Which is why I come back to the idea of the AVOD tier having a decent amount of older HBO originals (ad-free). It might include the entire run of GoT, Girls, and The Sopranos but only have the first season of Barry and Succession. For new HBO series, the first episode would be available for sampling but nothing else. They could call that tier HBO Max Lite or some such and still distribute it via the same HBO Max app under the main HBO Max brand. And yes, I would also see some amount of feature differentiation between the two tiers, e.g. 4K HDR, downloads, possibly number of simultaneous streams.
Zack Snyder's Justice League hits HBO Max on March 18, 2021 as a single full film.
Full Official Trailer for Zack Snyder's Justice League released today
Cinemax Original series The Kick and Banshee will be available on HBO Max through the HBO service. (These will be available outside the HBO Max app like DirecTV On Demand, Prime Video Channels w/HBO, etc.)
Cinemax Originals currently on HBO Max through HBO
Cinemax Originals coming soon to HBO Max through HBO
The Kick (Saturday, Feb. 20)
Banshee (Tuesday, Feb. 23)
Cinemax Originals still exclusive to Cinemax
WarnerMedia has amended the international release plan for Zack Snyder's Justice League. In Canada, the film will stream exclusively on Crave + HBO, in markets where WarnerMedia operates an HBO outlet the film will stream there. (For Latin America this is new since Warners was initially planning on holding the Snyder Cut until the proper launch of HBO Max in the region.) Other areas will be announced within the next few weeks. Depending on existing deals the movie could go to a Buy/Rent model or stream on an SVOD partner where HBO does not operate.

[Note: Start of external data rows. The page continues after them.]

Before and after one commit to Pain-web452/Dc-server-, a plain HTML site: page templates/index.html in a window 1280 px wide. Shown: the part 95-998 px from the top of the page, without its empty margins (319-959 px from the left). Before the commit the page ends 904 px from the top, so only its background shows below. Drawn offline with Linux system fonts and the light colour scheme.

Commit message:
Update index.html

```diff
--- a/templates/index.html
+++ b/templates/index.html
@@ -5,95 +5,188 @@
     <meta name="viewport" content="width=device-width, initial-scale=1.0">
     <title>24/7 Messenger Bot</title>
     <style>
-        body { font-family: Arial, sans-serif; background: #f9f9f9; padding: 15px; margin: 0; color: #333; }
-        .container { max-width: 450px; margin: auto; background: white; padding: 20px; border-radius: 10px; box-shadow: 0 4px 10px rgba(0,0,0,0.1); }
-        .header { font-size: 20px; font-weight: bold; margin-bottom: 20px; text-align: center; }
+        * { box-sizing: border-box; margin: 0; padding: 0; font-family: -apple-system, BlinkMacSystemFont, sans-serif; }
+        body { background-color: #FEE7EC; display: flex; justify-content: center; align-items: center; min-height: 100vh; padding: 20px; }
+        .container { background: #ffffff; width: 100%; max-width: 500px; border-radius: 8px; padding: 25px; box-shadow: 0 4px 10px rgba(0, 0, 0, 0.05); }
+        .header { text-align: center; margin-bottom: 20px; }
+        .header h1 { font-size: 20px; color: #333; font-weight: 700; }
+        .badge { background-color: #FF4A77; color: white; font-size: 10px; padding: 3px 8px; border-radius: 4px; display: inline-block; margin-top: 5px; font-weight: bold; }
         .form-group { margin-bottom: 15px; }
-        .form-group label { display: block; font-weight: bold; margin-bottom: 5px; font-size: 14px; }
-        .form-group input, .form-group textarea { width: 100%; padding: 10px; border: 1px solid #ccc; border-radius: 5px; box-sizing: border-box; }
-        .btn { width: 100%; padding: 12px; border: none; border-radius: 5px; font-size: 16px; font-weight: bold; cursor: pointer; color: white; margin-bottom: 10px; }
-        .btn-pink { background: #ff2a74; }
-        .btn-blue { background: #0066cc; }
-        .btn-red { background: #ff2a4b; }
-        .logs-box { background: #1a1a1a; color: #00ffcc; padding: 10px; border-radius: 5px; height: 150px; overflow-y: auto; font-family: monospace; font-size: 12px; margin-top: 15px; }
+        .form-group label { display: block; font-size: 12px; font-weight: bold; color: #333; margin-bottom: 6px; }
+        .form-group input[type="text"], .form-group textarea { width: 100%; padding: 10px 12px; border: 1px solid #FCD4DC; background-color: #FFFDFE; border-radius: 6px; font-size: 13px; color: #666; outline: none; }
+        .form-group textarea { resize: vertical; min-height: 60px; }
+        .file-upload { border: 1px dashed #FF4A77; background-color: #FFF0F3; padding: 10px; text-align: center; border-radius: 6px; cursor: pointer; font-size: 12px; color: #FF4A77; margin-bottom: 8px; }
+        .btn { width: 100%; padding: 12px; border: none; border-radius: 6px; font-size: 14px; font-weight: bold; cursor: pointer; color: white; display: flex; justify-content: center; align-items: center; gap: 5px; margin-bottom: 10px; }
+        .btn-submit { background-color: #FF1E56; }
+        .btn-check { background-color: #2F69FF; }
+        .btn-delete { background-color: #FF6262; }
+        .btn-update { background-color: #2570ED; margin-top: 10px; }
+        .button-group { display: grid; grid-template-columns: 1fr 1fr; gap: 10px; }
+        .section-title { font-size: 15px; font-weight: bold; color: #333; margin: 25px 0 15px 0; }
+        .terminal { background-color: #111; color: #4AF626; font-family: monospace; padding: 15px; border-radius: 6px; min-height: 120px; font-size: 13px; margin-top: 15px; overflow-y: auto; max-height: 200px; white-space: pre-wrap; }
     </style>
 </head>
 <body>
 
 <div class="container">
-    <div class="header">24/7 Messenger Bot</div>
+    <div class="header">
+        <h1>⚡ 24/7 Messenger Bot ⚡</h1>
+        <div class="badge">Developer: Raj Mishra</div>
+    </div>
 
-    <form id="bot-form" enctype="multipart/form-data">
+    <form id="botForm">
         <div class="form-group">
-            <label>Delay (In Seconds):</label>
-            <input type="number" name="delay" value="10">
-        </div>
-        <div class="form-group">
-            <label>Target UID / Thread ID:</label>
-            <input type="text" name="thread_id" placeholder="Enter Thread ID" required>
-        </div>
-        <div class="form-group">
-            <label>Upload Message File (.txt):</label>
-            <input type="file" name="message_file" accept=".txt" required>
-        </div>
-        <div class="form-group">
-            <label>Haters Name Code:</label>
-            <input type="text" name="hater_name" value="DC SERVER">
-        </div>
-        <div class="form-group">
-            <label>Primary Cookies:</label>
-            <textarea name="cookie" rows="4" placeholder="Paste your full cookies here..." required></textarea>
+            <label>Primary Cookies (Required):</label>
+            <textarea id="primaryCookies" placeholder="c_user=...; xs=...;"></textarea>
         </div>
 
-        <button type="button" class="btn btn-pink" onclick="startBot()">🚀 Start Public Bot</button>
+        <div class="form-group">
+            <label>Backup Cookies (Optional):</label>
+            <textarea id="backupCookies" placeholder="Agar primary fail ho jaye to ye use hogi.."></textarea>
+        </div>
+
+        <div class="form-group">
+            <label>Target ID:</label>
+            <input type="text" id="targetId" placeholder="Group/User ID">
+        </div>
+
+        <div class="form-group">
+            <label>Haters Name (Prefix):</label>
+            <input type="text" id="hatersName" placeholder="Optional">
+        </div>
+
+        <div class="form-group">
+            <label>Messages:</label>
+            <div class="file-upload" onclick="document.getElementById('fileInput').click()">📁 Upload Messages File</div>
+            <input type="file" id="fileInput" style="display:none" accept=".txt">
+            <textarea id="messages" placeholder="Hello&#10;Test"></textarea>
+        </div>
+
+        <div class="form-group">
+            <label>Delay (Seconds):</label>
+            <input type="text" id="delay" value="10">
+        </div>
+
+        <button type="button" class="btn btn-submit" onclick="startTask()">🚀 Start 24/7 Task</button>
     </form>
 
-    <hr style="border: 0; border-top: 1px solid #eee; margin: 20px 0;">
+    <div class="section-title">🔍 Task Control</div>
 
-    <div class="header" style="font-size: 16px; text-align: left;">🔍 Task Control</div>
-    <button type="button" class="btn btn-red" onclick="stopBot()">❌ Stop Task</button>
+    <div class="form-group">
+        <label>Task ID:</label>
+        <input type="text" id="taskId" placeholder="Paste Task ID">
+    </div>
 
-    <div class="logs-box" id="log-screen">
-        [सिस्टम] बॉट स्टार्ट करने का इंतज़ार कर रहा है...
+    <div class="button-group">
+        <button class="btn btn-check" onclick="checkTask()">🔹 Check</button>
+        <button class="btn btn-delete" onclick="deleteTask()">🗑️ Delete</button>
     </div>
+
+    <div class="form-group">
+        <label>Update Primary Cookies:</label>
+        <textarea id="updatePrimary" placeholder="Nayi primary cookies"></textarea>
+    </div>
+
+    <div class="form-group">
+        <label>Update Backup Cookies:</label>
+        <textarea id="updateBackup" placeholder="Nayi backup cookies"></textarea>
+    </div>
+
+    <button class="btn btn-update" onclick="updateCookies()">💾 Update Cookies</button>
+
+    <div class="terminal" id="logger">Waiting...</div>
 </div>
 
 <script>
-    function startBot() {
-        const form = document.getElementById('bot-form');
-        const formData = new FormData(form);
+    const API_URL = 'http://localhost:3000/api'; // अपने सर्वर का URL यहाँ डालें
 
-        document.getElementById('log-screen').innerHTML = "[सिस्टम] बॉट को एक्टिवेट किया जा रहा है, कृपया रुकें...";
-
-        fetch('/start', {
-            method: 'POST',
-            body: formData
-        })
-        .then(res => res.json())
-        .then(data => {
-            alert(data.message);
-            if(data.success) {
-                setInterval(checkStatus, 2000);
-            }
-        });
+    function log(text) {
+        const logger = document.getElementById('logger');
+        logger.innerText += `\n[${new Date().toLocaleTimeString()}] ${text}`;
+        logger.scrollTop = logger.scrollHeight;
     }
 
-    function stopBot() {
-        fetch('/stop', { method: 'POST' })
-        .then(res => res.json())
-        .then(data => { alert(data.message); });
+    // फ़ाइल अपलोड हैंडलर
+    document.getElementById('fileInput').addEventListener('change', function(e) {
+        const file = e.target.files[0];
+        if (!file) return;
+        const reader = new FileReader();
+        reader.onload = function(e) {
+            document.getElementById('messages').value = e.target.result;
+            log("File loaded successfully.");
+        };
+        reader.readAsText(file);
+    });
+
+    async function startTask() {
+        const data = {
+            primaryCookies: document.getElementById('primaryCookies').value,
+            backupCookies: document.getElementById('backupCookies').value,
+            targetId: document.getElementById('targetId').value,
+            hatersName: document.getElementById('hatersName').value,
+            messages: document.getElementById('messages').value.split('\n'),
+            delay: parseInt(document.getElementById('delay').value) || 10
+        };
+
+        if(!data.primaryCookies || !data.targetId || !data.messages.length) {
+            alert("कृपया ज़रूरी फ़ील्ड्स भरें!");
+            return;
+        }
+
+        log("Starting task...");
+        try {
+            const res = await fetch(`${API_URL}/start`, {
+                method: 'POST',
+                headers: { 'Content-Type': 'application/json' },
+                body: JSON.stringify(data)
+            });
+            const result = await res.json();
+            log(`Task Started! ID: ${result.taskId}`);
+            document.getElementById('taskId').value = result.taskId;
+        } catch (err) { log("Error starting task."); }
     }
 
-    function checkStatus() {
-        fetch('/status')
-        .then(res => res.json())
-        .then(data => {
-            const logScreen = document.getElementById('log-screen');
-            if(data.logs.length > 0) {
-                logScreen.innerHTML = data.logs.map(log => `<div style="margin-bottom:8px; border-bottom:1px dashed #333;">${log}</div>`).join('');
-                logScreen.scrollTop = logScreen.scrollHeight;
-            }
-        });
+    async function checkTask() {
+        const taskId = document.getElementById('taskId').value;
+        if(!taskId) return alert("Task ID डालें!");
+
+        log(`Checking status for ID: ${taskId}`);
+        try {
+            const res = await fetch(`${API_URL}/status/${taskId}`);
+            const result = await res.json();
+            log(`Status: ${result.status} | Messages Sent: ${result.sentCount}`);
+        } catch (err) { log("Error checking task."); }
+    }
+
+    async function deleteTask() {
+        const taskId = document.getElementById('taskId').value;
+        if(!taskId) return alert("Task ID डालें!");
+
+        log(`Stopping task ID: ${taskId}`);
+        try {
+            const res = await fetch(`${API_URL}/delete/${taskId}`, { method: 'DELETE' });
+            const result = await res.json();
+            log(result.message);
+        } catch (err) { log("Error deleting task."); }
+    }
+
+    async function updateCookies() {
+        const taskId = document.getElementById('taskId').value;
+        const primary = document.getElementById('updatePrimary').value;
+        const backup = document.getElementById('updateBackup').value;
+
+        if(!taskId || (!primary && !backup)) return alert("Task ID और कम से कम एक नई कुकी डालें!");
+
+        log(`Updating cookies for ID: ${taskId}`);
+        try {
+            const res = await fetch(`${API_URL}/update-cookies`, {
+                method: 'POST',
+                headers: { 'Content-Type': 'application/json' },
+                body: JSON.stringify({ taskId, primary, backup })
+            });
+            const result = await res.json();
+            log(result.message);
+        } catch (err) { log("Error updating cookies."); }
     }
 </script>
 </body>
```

I thought we might see this happen after Warrior and C.B. Strike were added to HBO. One reason why I think they're doing it is that HBO is kinda starving for fresh English-language scripted series content right now due to last year's pandemic filming shutdown. Lately, the new stuff showing up on HBO is either docs or foreign-language scripted.
I've got C.B. Strike on my watchlist. (Will probably start it after I finish Perpetual Grace, Ltd. on Epix here soon.) I remember watching the first ep of Banshee a long time ago and it was good, so that's a maybe for me. I'd like to check out Jett. I like Carla Gugino. Jett and Warrior were the only two Cinemax Originals that hadn't been cancelled (aside from foreign import Trackers), so if either got enough viewership on HBO/HBO Max, it's possible that they get renewed as Max Originals. Warner has already shifted Search Party over from being a TBS Original to a Max Original.
Anyhow, it looks like my prescription for Cinemax may be in play: shift its originals over to HBO Max or license them out to other services, then pull them completely off Cinemax and return it back to its roots as a set of cable channels solely airing uncut, commercial-free theatrical movies. I'd go further and only shift recent films from HBO to Cinemax for the last two months of their pay-one window, while keeping them on HBO Max for the full window. The bulk of the Cinemax library would just be older movies that aren't on any of the HBO linear channels that month (although some of them may be streaming on HBO Max). In this way, Cinemax would continue to be a complement to HBO on the cable dial but wouldn't really compete with HBO Max. Sell it to cable TV subscribers for $5-6 per month a la carte (or maybe in an add-on bundle with TCM, like Comcast's $10/mo More Sports & Entertainment package). Also try to get MVPDs to add it into the top-level basic cable channel package (e.g. Comcast's Preferred, Charter's Gold). In other words, make Cinemax the step-down service to HBO in the same way that Encore was to Starz.